Minnesota police officer fatally shoots man during trafficstop https://t.co/VDInhewB9B— Washington Post (@washingtonpost) July 7, 2016
A 4-year-old girl comforts her distraught mother minutes after Philando Castile was murdered in front of them: "It's okay, Mommy.... It's okay, I'm here with you." Her mother, Lavish Reynolds, showed extraordinary composure, narrating the situation and disputing the officer's version of events, all while her blood-soaked boyfriend slumped beside her. The child will need lots of care and healing after what she witnessed, but she is a hero. The one ray of hope in this horror is her bravery and love. Her spirit is strong. At 8 pm this evening (July 7), there is a protest at the White House; I plan to go. This extrajudicial killing has been going on a long time. We have a long struggle ahead to put a stop to it.
Have you had occasion in your life to sob uncontrollably? Do you remember the raw grief and the sense of being lost, the free fall of despair? Were you 15 years old and facing TV cameras as Cameron Sterling was in Baton Rouge? His father Alton was shot multiple times point blank while already restrained. It is too awful for words; yet the heartbreaking video of Cameron's grief may be the only way to touch the humanity of some people. 61 years ago, Emmett Till's mother was faced with the awful decision of whether to have a closed casket or to open it and allow photographers to capture the horror. "I want them to see what they did to my son," she said. It is natural to want to grieve in private. Once again, a family reeling from the devastation of brutal injustice has found the courage to allow the cameras in. We are too good at distancing; we need to be confronted by the barbarity done in our name. But oh, for a child to have to bear that burden. I hope Cameron at least gets some sense of the countless strangers who longed to hold him as he shook. But he wants his father back, and we cannot give that to him. We must do more than cry in sympathy. We must make this stop.
Below, the horrific video of this point-blank killing of Alton Sterling while he was restrained. All cops are not monsters. But we have a terrible and recurring problem, and a big part of it is a refusal by people all along the chain of justice, including juries, to hold racist, murderous officers accountable. We have got to find a way to change this. But at least we can make some noise. Joan E. Biren writes: "Let the BATON ROUGE PD (@BRPD) know what you think. I did."
PHONE: (225) 389-2000
Note: After he was shot, Sterling was mortally wounded but not dead. He died subsequently.

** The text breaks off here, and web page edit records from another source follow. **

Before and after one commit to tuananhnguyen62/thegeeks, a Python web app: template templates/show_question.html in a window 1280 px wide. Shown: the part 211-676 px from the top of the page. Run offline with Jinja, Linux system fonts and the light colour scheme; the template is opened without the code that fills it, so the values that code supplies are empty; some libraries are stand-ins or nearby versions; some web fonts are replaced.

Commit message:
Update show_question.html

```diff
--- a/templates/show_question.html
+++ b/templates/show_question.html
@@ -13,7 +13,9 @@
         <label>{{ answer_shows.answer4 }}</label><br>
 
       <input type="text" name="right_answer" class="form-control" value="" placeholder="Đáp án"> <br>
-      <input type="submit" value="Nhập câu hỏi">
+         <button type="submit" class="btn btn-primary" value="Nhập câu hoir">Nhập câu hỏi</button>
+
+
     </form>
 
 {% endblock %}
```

This is neither smart nor appropriate activism. I understand anger at injustice. I've been on the receiving end of "tone policing" since the moment I first spoke up decades ago. Even members of oppressed groups often dislike anyone rocking the boat, but rocking the boat is sometimes necessary. On the other hand, I've also gotten the "It's your turn to listen" aggression from people who neither know nor care that decades of listening and working in coalitions are reflected in my advocacy and writing. I will not be intimidated by or pander to ignorant and presumptuous people just because they make false assumptions and accusations about me. Reciprocity and mutual respect are key to productive alliances. Treating all white people or all police or all corporations as clueless or as irredeemable adversaries is poisonous. And it is not true. Our diversity includes diversity of opinion. You have to make your case, not just issue demands. One demand from the Toronto BLM activists was to exclude police floats or booths from future pride events. If you tried that in DC, where we are proud of our LGBT Liaison Unit, you would have a huge battle on your hands. Respect must be given to be received, and cannot be based on blackmail.
REMINDER: Politicians who want to inspect your genitalia before letting you pee still call background checks for gun buyers "too intrusive"— The Daily Edge (@TheDailyEdge) May 23, 2016

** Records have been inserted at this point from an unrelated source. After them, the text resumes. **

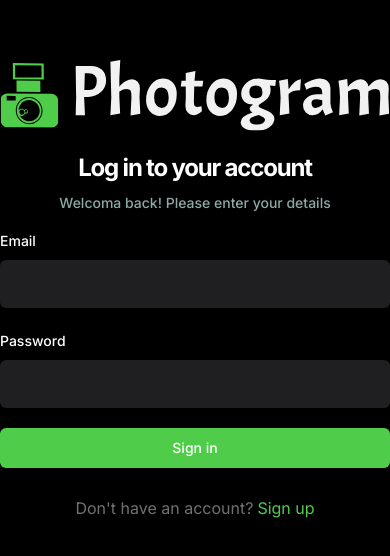
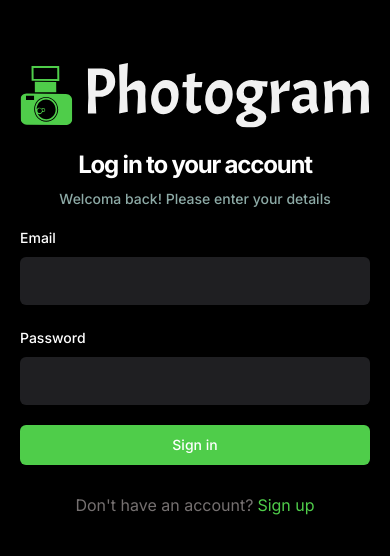
Before and after one commit to KamronAkhmedov/Photogran_, a React (Vite) app: page /sign-in in a window 390 px wide. Shown: the part 132-688 px from the top of the page. Built offline with nearby package versions, Linux system fonts and the light colour scheme; no server answers.

Commit message:
sign up form updated

```diff
--- a/src/_auth/AuthLayout.tsx
+++ b/src/_auth/AuthLayout.tsx
@@ -10,7 +10,7 @@ const AuthLayout = () => {
         <Navigate to='/' />
       ) : (
         <>
-          <section className='flex flex-1 justify-center items-center felx-col py-10'>
+          <section className='flex flex-1 justify-center items-center felx-col py-10 px-5 lg:px-0'>
             <Outlet />
           </section>
 
```
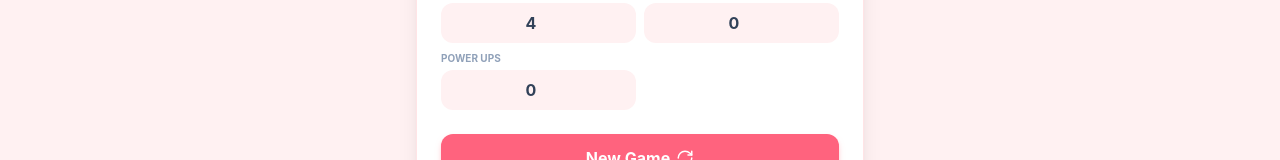
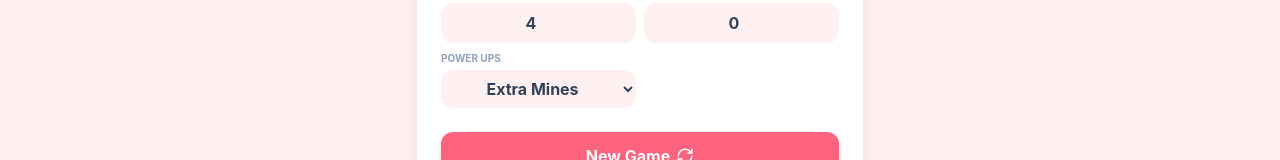
Before and after one commit to 4treess/amie, a React (Vite) app: page /mines in a window 1280 px wide. Shown: the part 331-491 px from the top of the page. Built offline with nearby package versions, Linux system fonts and the light colour scheme.

Commit message:
Attempted to add a dropdown menu, the choice currently doesnt affect anything

```diff
--- a/src/Mines.jsx
+++ b/src/Mines.jsx
@@ -1,5 +1,5 @@
 import React, { useState, useEffect } from 'react';
-import { Bomb, RefreshCw, Trophy, Heart, HeartCrack, Gem, Egg, EggFried, Smile, Frown, Bone, Flower2, FireExtinguisher, Flame, Ham, CircleArrowLeft, ArrowRight, Users, User } from 'lucide-react';
+import { Bomb, RefreshCw, Trophy, Heart, HeartCrack, Gem, Egg, EggFried, Smile, Frown, Bone, Flower2, FireExtinguisher, Flame, Ham, CircleArrowLeft, ArrowRight, Users, User, Pickaxe } from 'lucide-react';
 import { Menu, MenuItem, MenuButton, MenuItems } from "@headlessui/react";
 import { Link } from 'react-router-dom';
 import io from 'socket.io-client';
@@ -16,6 +16,7 @@ const Mines = () => {
 
   // 1. GAME CONTROLS STATE (Configuration inputs)
   const minRowCol = 2;
+  const powerUps = [{type: "Extra Mines", value: 2}, {type: "Shield", value: 1}, {type: "Pickaxe", value: 1}, {type: "Mine Locator", value: 1}, {type: "Gift", value: 10}, {type: "Nuke", value: 1}];
 
   const [SafeIcon, setSafeIcon] = useState(() => Gem)
   const [BombIcon, setBombIcon] = useState(() => Bomb)
@@ -487,14 +488,13 @@ const Mines = () => {
               </div>
               <div>
                 <label className="text-[10px] font-bold uppercase text-slate-400 block mb-1">Power Ups</label>
-                <input
-                  type="number"
-                  min="0"
-                  max="10"
-                  value={0}
+                <select
+                  value={selectedPowerUp}
                   onChange={(e) => setSelectedPowerUp(e.target.value)}
                   className="w-full p-2 bg-rose-50 rounded-xl text-center font-bold text-slate-700 outline-none invalid:text-red-500"
-                />
+                >
+                  {powerUps.map((option) => <option key={option.type} value={option.type} className="w-full p-2 bg-rose-50 rounded-xl text-center font-bold text-slate-700 outline-none"> {option.type} </option>)}
+                </select>
               </div>
             </div>}
 
```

Reports: Orlando shooter was patron at nightclub, on gay hookup apps https://t.co/HMLZPuBCvE…— Washington Blade (@WashBlade) June 14, 2016
Those who preach intolerance and self-hatred have blood on their hands. But I suspect that instead of recognizing this, they will start talking about gay-on-gay crime. We've heard their poisonous sermons before.
At a town hall in Elkhart, Indiana with PBS NewsHour, President Obama responds straightforwardly and lucidly to a gun owner who thinks he and Hillary want to take away everyone's guns.
So in the name of keeping men out of bathrooms, men with guns are sent into bathrooms. To whom does this make the slightest sense?